His age was. He was an adult male.
This is the third time this has happened to me. I have been told, by adult MEN, that they enjoyed the book, did not find it childish or "young adult" (the protagonist is a 17 year old African American male living in Chicago's inner city) and felt that I accurately captured what it meant to be a boy. BTW - all three men were middle-aged and white.
I have heard some negative comments--mostly from mothers--about the language, the sexual situations and, especially, the ending. None of the men had a problem with either of these. Nor have teens, although one girl wrote that she couldn't do what David, PULL's hero, did herself, but she fully understood why he did it.
I find it interesting, unexpected, and strangely exhilarating to think that my book has crossed-over from the YA shelves into the hands, and hearts, of adult males.
What made this most interesting is that a week earlier I gave a presentation at the Ohio Educational Media Library Association, on Attracting Teen Boy Readers. One of the attendees mentioned how difficult it was to find male role-models who would admit to reading, and that even the Principal at her school seemed proud to announce that he "did not read."

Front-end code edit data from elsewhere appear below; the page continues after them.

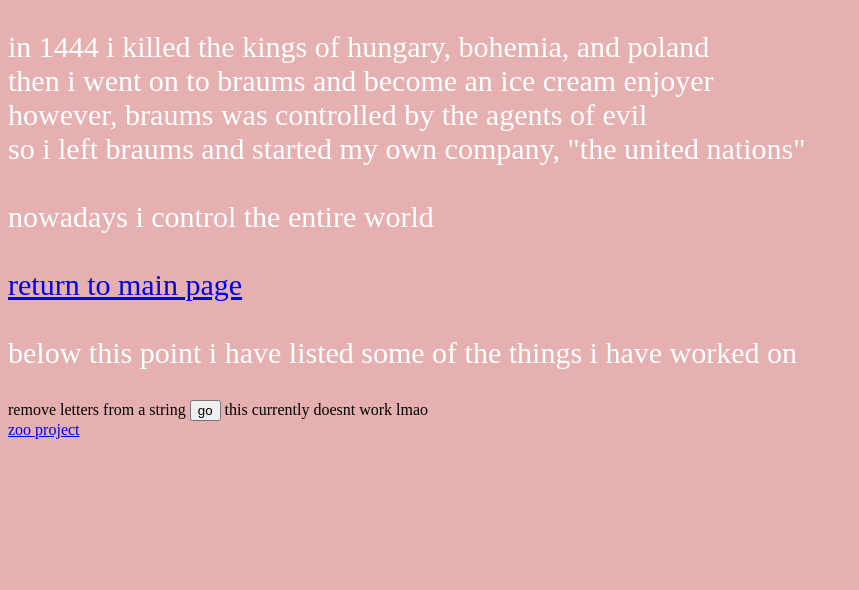
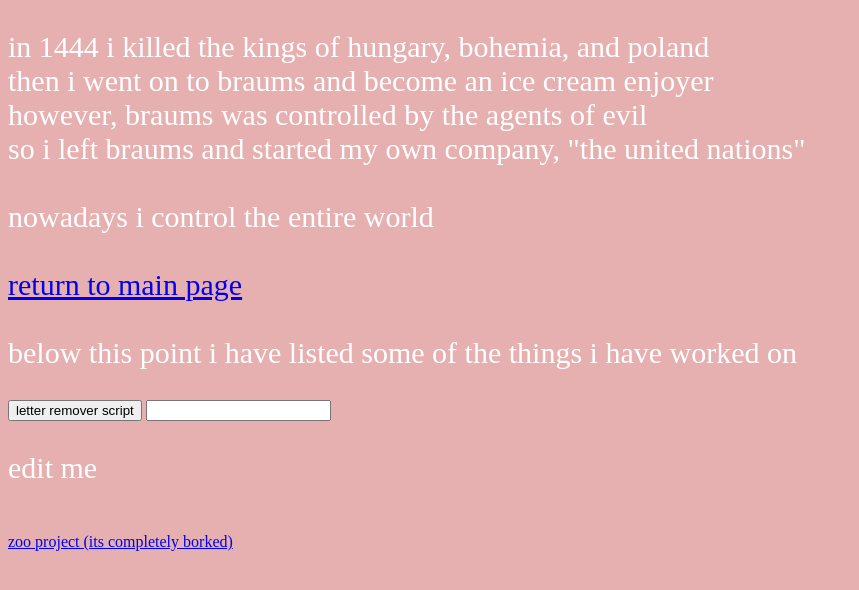
Before and after one commit to blueberryenjoyer/ligmerReturns, a plain HTML site: page resume.html in a window 1280 px wide. Shown: the whole page, without its empty margins (0-859 px from the left). Drawn offline with Linux system fonts and the light colour scheme.

Commit message:
updated the letter remover

```diff
--- a/resume.html
+++ b/resume.html
@@ -6,7 +6,7 @@
     <meta http-equiv="X-UA-Compatible" content="IE=edge">
     <meta name="viewport" content="width=device-width, initial-scale=1.0">
     <title>List of ways i mog you</title>
-    <script src="personalproject.js"></script>
+    <script src="removeletterforresume.js"></script>
     <link rel="stylesheet" href="resume.css">
 </head>
 
@@ -26,9 +26,13 @@
 
         below this point i have listed some of the things i have worked on
     </p>
-    remove letters from a string <button onclick=removeletters()>go</button> this currently doesnt work lmao
+    <button onclick="(removeletters2())">letter remover script</button>
+    <input type="text" id="myText" value="">
+    <p id="ligma">edit me</p>
+
+
     <br>
-    <a href="newzoo.html">zoo project</a>
+    <a href="newzoo.html">zoo project (its completely borked)</a>
 </body>
 
 </html>
```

Maybe she could think about a father-son book club, armed with male-oriented YA books.
Obviously, PULL should be first in line.